However, AdvaMed and Johnson & Johnson took issue with the agency’s plan to identify areas where it might seek additional authority
The FDA said it would consider regulatory options to streamline and modernize “timely implementation of postmarket mitigations,” exploring whether it has the authority to issue “umbrella regulations” to identify devices that may require additional training or user education beyond the physician labeling currently required.
AdvaMed said in its comments that it had concerns with the FDA proposal to impose special controls through an umbrella regulation. It questioned the merit of such a move and said that currently the FDA lacks the authority to do this. If the agency were to move toward this, it would need to seek further input from stakeholders; as such a move would have “far-reaching and unexpected effects.”

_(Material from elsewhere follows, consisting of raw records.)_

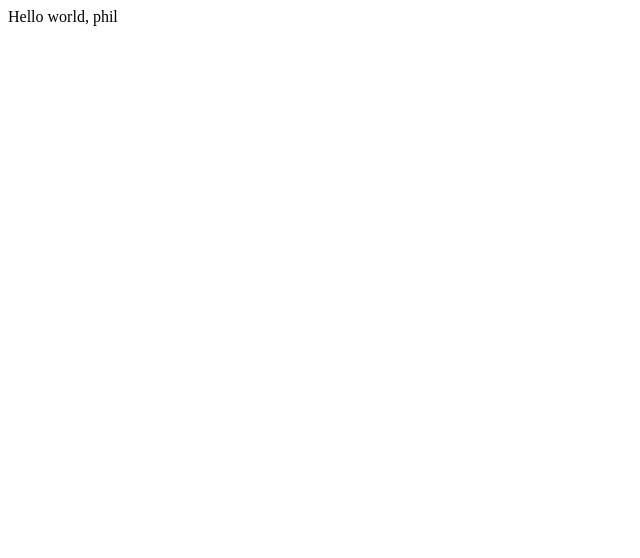
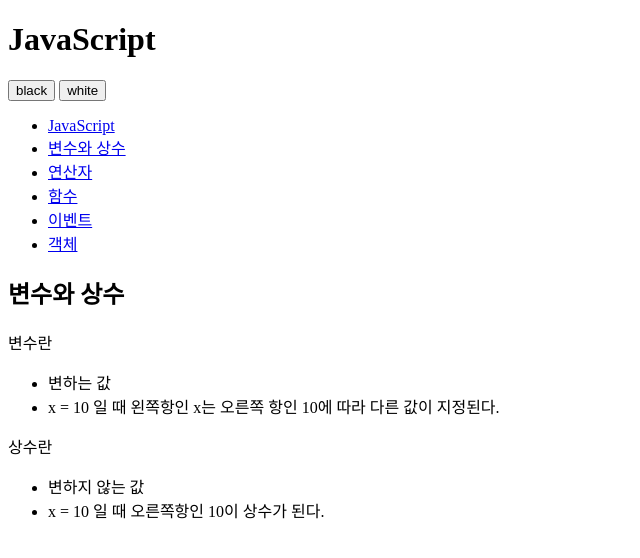
Before and after one commit to jopdhj77/opentutorials-phil, a plain HTML site: page index.html in a window 1280 px wide. Shown: the whole page, without its empty margins (0-640 px from the left). Drawn offline with Linux system fonts and the light colour scheme.

Commit message:
change index.html

```diff
--- a/index.html
+++ b/index.html
@@ -1,24 +1,53 @@
 <!DOCTYPE html>
-<html lang="en">
+<html>
     <head>
         <meta charset="utf-8" />
-
-        <!-- Always force latest IE rendering engine (even in intranet) & Chrome Frame
-        Remove this if you use the .htaccess -->
-        <meta http-equiv="X-UA-Compatible" content="IE=edge,chrome=1" />
-
-        <title>index</title>
-        <meta name="description" content="" />
-        <meta name="author" content="egoing" />
-
-        <meta name="viewport" content="width=device-width; initial-scale=1.0" />
-
-        <!-- Replace favicon.ico & apple-touch-icon.png in the root of your domain and delete these references -->
-        <link rel="shortcut icon" href="/favicon.ico" />
-        <link rel="apple-touch-icon" href="/apple-touch-icon.png" />
     </head>
 
-    <body>
-        Hello world, phil
+    <body id="body">
+        <div>
+            <header>
+                <h1>JavaScript</h1>
+            </header>
+            <div id="toolbar">
+                <input type="button" value="black" />
+                <input type="button" value="white" />
+            </div>
+            <nav>
+                <ul>
+                    <li><a href="http://opentutorials.org/course/49/17">JavaScript</a></li>
+                    <li><a href="http://opentutorials.org/course/49/16">변수와 상수</a></li>
+                    <li><a href="http://opentutorials.org/course/49/18">연산자</a></li>
+                    <li><a href="http://opentutorials.org/course/49/19">함수</a></li>
+                    <li><a href="http://opentutorials.org/course/49/20">이벤트</a></li>
+                    <li><a href="http://opentutorials.org/course/49/21">객체</a></li>
+                </ul>
+            </nav>
+            <article>
+                <h2>변수와 상수</h2>
+                <div>
+                    <p>변수란</p>
+                    <ul>
+                        <li>
+                            변하는 값
+                        </li>
+                        <li>
+                            x = 10 일 때 왼쪽항인 x는 오른쪽 항인 10에 따라 다른 값이 지정된다.
+                        </li>
+                    </ul>
+                    <p>
+                        상수란
+                    </p>
+                    <ul>
+                        <li>
+                            변하지 않는 값
+                        </li>
+                        <li>
+                            x = 10 일 때 오른쪽항인 10이 상수가 된다.
+                        </li>
+                    </ul>
+                </div>
+            </article>
+        </div>
     </body>
 </html>
```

The FDA’s safety action plan would also “consider invoking restricted device authority” on a case-by-case basis to increase patient protection for the highest risk devices. The association suggested that the FDA should instead look at its internal processes to identify “whatever internal obstacles prevent efficient practice.”
Total Product Life Cycle
AdvaMed praised the FDA’s plan for CDRH to shift to a total product life cycle organizational structure. The center has historically been organized according to the stages of a product’s life cycle, allowing staff to become specialized by function, but not always promoting the communication and collaboration that is necessary for continuously evolving innovation of medical devices, the agency said.
CDRH is evaluating a potential restructuring of one large office into seven smaller device-specific offices that would each be responsible for premarket review, postmarket surveillance, manufacturing and device quality, and enforcement. The new structure would include a separate office dedicated to clinical evidence and analysis.
Reorganization of CDRH’s premarket and postmarket offices into a total product life cycle structure would allow experts to share both pre- and postmarket information, improving decision-making and allowing timely implementation of corrections discovered as postmarket data from real-world clinical settings is collected and analyzed, the agency said.
AdvaMed also supported the agency’s use of real-world evidence to better understand how products are used and experienced in the real world. “AdvaMed continues to support FDA’s efforts to use RWE in its regulatory decision making” and its collaboration with the National Evaluation System for Health Technology Coordinating Center (NESTcc), the association said.
Another prong of the safety action plan would spur innovation towards safer medical devices by providing regulatory incentives and scientific expertise that help drive competition (IDDM, April 23).
AdvaMed disagreed with language in the action plan that suggested that a voluntary 510(k) pathway for certain moderate-risk devices would send a signal that the pathway would be safer compared to demonstrated substantial equivalence to a predicate device.
Johnson & Johnson said it supports a more modern 510(k) pathway, but it took issue with a statement in the action plan that said the marketplace “does not provide strong incentives to make an established device safer in the absence of a new or greater-than-previously-understood safety concern.”
The devicemaker stressed that its chief medical officers are involved in all aspects of device development, and its first-in-human development committees review all accumulated safety data before allowing teams to introduce certain new devices.
J&J said its teams incorporate real-world evidence into proactive safety monitoring and noted that J&J was the first company to share clinical trial data from across its portfolio of products with researchers around the world.